Ben Folds is Keeping Himself Honest

Ben Folds is best known for his 1997 song “Brick,” in which he took earnestness to the nth degree — so much so that it became an in-joke. In a 2016 episode of dark sitcom You’re The Worst, Folds shows up as a fictionalized version of himself, one who’s a little too enthusiastic to jam at a memorial service.

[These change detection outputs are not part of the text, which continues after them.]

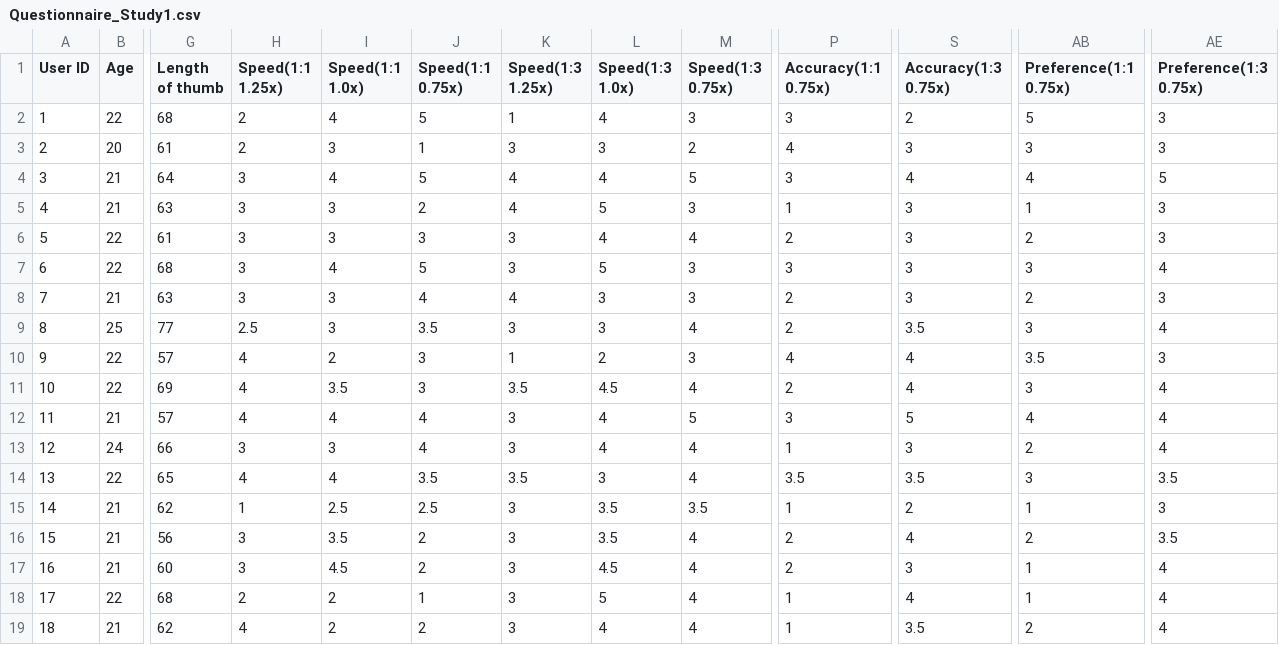
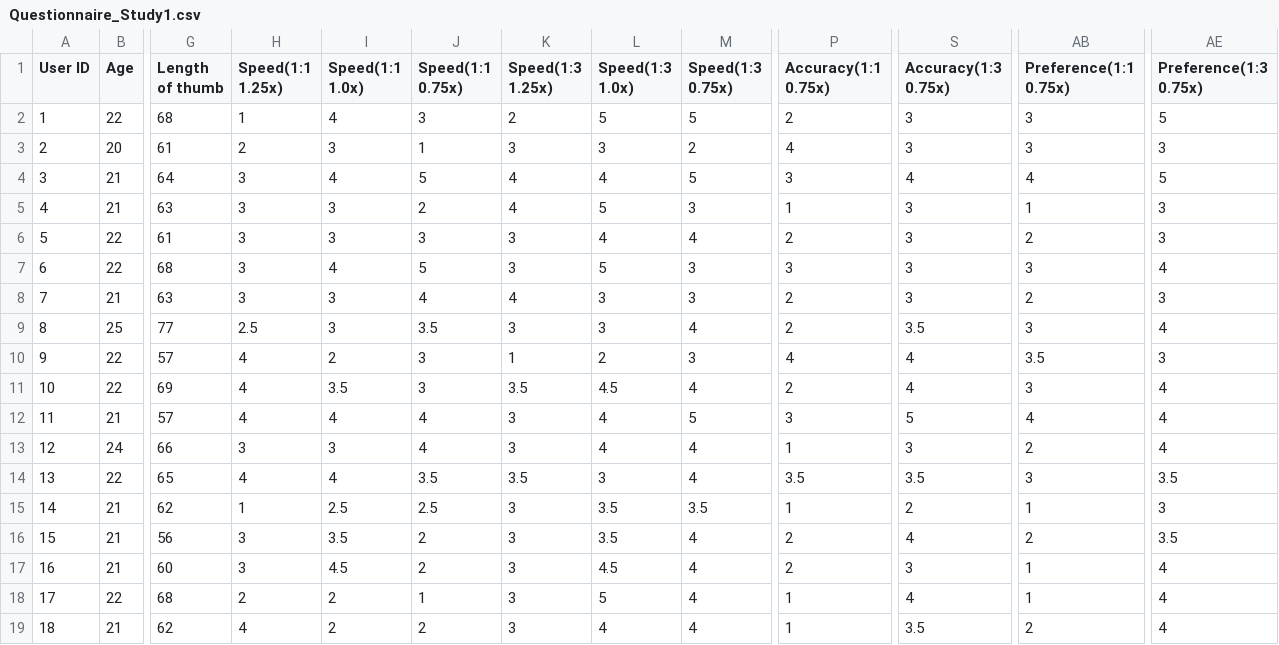
Before and after one commit to coolyangzc/IndirectGestureKeyboard_UserStudy, a CSV file: Study3/questionnaire/Questionnaire_Study1.csv, drawn as a sheet; only a part is shown, gaps mark what is left out; the diff names each change by its address in the sheet, - before the commit and + after, or states it on an @@ line.

Commit message:
Study 5: significance test for questionnaire

```diff
--- a/Study3/questionnaire/Questionnaire_Study1.csv
+++ b/Study3/questionnaire/Questionnaire_Study1.csv
-H2 (Speed(1:1 1.25x)): 2
+H2 (Speed(1:1 1.25x)): 1
-J2 (Speed(1:1 0.75x)): 5
+J2 (Speed(1:1 0.75x)): 3
-K2 (Speed(1:3 1.25x)): 1
+K2 (Speed(1:3 1.25x)): 2
-L2 (Speed(1:3 1.0x)): 4
+L2 (Speed(1:3 1.0x)): 5
-M2 (Speed(1:3 0.75x)): 3
+M2 (Speed(1:3 0.75x)): 5
-P2 (Accuracy(1:1 0.75x)): 3
+P2 (Accuracy(1:1 0.75x)): 2
-S2 (Accuracy(1:3 0.75x)): 2
+S2 (Accuracy(1:3 0.75x)): 3
-AB2 (Preference(1:1 0.75x)): 5
+AB2 (Preference(1:1 0.75x)): 3
-AE2 (Preference(1:3 0.75x)): 3
+AE2 (Preference(1:3 0.75x)): 5
```
Also changed, not shown: Study3/questionnaire/Questionnaire_Study1_chart.csv, Study3/questionnaire/Questionnaire_Study1_format.csv, 3 other files.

The gag is that he doesn’t think any of the guests know what “Brick” is about, that he’s imparting on them some deep secret — they all roll their eyes as they respond “abortion.”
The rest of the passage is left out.